“Here, Travis, this is a piece of me that you will always have with you, just as I will always carry a piece of you with me.”
I sobbed the entire ride to the airport and struggled to hold any semblance of composure as we boarded the plane and returned home. Something had clearly struck a chord in a way that I could not yet fully understand.
I returned home sad and frustrated, not because I didn’t change the world in one week, but because the world wasn’t through with changing me.
Prior to my trip to Peru I wasn’t sure if college was the path I really wanted to be on, let alone what I wanted to study or what I wanted to do. I even attempted to drop out… twice! Luckily, thanks to some tough love from great parents, I stuck it out long enough to get to Peru.
After Peru, my thoughts of dropping out were long gone. A week after being back, I marched into the campus ministry office and declared that I would not only be returning to Peru, but that I intended to do so as a student leader. Two weeks after that, I applied for and eventually accepted a position as a resident assistant. I wanted to help first-year students who felt the same way I did. I wanted to help them find something—a club, a sport, maybe an alternative spring break, maybe Peru—anything that would do for them what Peru did for me.
On my second trip down, we were given the task of cleaning and painting the enormous wall that surrounded the local school. At night, I had ample time to catch up with Jhonny, who was expecting the birth of his second child at any moment. One morning, Jhonny and I were talking about what he and his wife would name their new baby when I asked him to take pictures. He smiled and said that he didn’t have a camera. Thankfully, I had mine and that next morning when Minerva was born, he was able to capture it all with photos that to this day still hang on his living room walls. A few days after her birth, Jhonny returned the camera and was telling me about everything when he came right out and asked if I would consider being Minerva’s Godfather. I was speechless. A man I had met just a year ago was asking me to become a part of his and his family’s life forever. I had never felt more honored.

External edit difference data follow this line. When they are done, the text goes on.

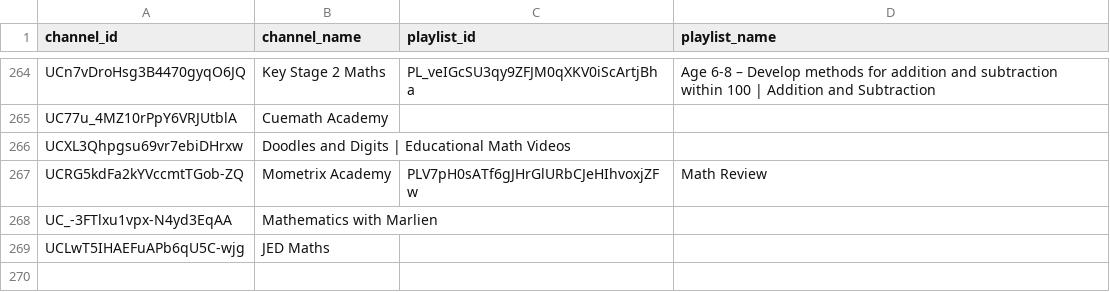
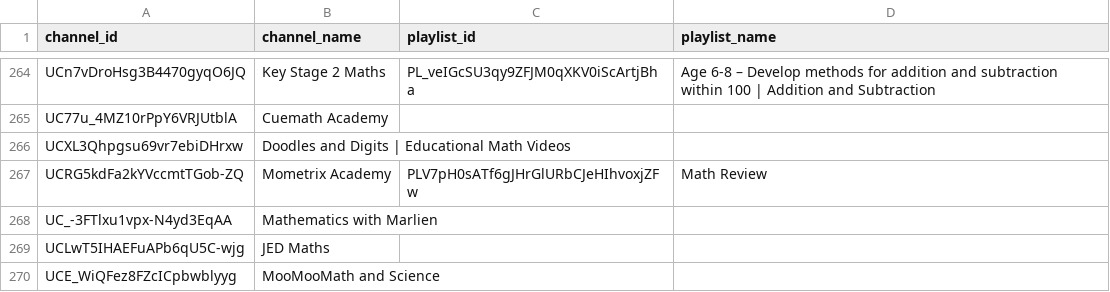
Before and after one commit to johnbrown-png/flipper-lite, a CSV file: channels.csv, drawn as a sheet; only a part is shown, gaps mark what is left out; the diff names each change by its address in the sheet, - before the commit and + after, or states it on an @@ line.

Commit message:
change

```diff
--- a/channels.csv
+++ b/channels.csv
+row 270: UCE_WiQFez8FZcICpbwblyyg | MooMooMath and Science
```
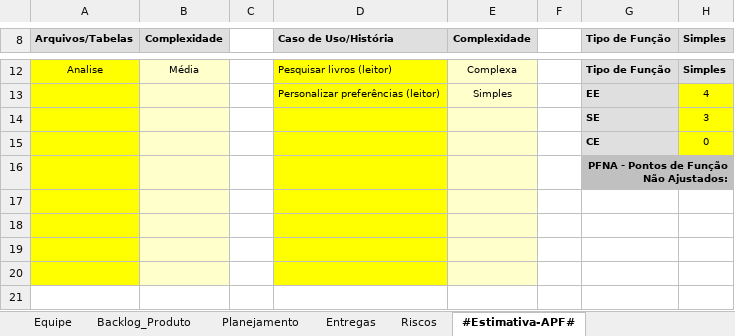
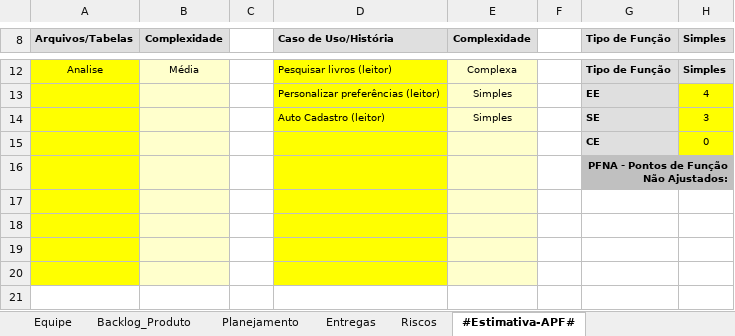
Before and after one commit to User7558/GELO-ProjetoESO1, an Excel workbook: GELO/6.Gerenciamento de Projeto/GELO - Planejamento_Controle_Projeto.xlsx, sheet #Estimativa-APF#, drawn as a sheet; only a part is shown, gaps mark what is left out; values as stored, in another font and other column widths than the file's, no borders; charts and pictures not drawn; the diff names each change by its address in the sheet, - before the commit and + after, or states it on an @@ line.

```diff
--- a/GELO/6.Gerenciamento de Projeto/GELO - Planejamento_Controle_Projeto.xlsx (sheet #Estimativa-APF#)
+++ b/GELO/6.Gerenciamento de Projeto/GELO - Planejamento_Controle_Projeto.xlsx (sheet #Estimativa-APF#)
-D14 (Caso de Uso/História): (empty)
+D14 (Caso de Uso/História): Auto Cadastro (leitor)
-E14 (Complexidade): (empty)
+E14 (Complexidade): Simples
```
Also changed, not shown: sheet Backlog_Produto, sheet Planejamento, sheet Entregas, formulas that keep their value, charts or pictures, 18 other files.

With Jhonny and Minerva outside their home.
My third trip to Peru I met Minerva and the rest of Jhonny’s family for the first time. My fourth trip to Peru we celebrated Jhonny’s 40th birthday and Minerva spoke to me for the first time. Next March will mark my 13th trip to Peru and I look forward to seeing Minerva during her first year of school.
The debate over whether or not these types of short-term volunteer trips are beneficial is riddled with strong points on both sides. That said, I can guarantee that I would not be the person I am today were it not for the short-term volunteer trips I have participated in over the years. I also don’t believe I’m alone: I’ve seen students change majors, commit to year-long service programs, and live their lives differently as a result of these very experiences.
On a recent trip, Jhonny said it best:
“The service you do at Yancana Huasy [rehabilitation center] and Fe y Alegía [local school] is important. However, it is the conversations that we have every night that really matter. Showing interest, listening, learning and appreciating one another are all truly acts of love and by doing these things we are sharing our love and our lives with one another. Again, the work you do here is magnificent, but everything you learn, see, do, and feel during this trip is what you must remember and share with others. Only with knowledge, friendship, and love can we begin to think and act as a global community, as brothers and sisters.”